What if your prepared one-pager, website, or the notes you have for your phone call don’t cover all the objections this person has (especially with the infinite use cases, demographic differences, and special needs in the education world)?
And what if someone asks “when are you going to start charging me?” or “who are you working for?” or “are you going to start bombing my email inbox?” <- All things I’ve heard teachers or admins say.
It’s as if some educators think you are Jeff Bezos, out to become a titan of industry at any cost. Not realizing the frustration, slow pace of innovation and sales, and general goodwill it takes to build a business in the education market.
Conversations like those, while uncomfortable, are actually extremely valuable. They teach you about how skeptical some folks in education are of being sold to, and they reveal the common objections and specific needs of your market.
That’s why, when I work with companies, one of the most useful questions I answer for founders and consultants is “does this sound right?” or “is this actually something a teacher or principal wants to hear?” And more often than not, I have a clear answer. If it’s a “no,” then I can tell you exactly what to change to make sure you put your best foot forward in your marketing messages.

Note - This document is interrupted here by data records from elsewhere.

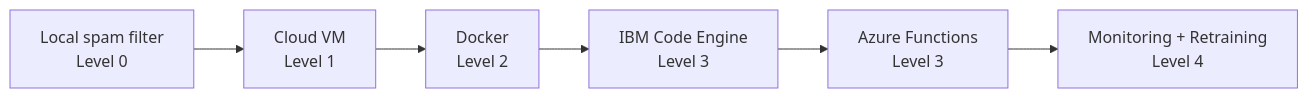
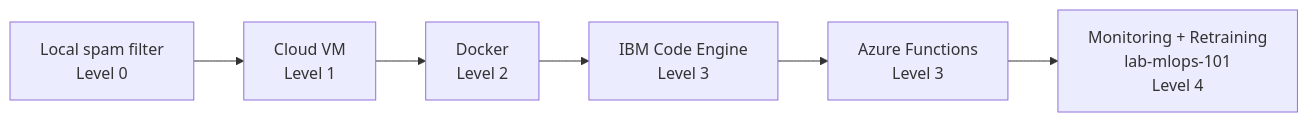
Before and after one commit to iportilla/5350-mlops: the first of 2 diagrams in summary/README.md, drawn with Mermaid. The commit also changed other lines of this file and 39 other files, not shown here.

First line of the commit message:
Add lab-mlops-101: hands-on MLOps lab with the spam classifier

````diff
--- a/summary/README.md
+++ b/summary/README.md
@@ -39,10 +39,11 @@
 ```mermaid
 flowchart LR
     Local["Local spam filter
     Level 0"] --> VM["Cloud VM
     Level 1"] --> Docker["Docker
     Level 2"] --> IBM["IBM Code Engine
     Level 3"] --> Azure["Azure Functions
     Level 3"] --> Retrain["Monitoring + Retraining
+    lab-mlops-101
     Level 4"]
 ```
````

If you’re doing this on your own, then there are a few ways you can address the skepticism of educators, either right up front, or as part of an ongoing process in your marketing.
Here are a few suggestions on how to do it, based on examples from my own experience and companies I’ve worked with:
- Build educator/parent relationships early: When you have the slightest twinge of an idea for your product or service, find some teachers, parents, or school leaders to share it with. Reach out to these people at local events like Edcamps, Meetups, or through your own personal and professional network. For these early connections, in-person meetings are far more valuable than online-only connections, in my experience.
- Get testimonials and use cases as early as possible: Educators want to know right away: will this work for my school? My teachers? My student population? Parents want to know right away: will this help my kid with their very specific needs? The sooner you begin to collect testimonials, use cases for specific demographics, and case studies, the sooner folks will drop their guard and listen to your message.
- Find an educator to accompany you to events. Ideally, you can hire this person for an appropriate early role, even if it is something small and contract-based like producing social media content. Then you can receive feedback on all the in-person conversations you have, and this educator can help you address questions and objections as they come up during live conversations.
Education entrepreneurs and consultants: how else do you establish credibility with educators?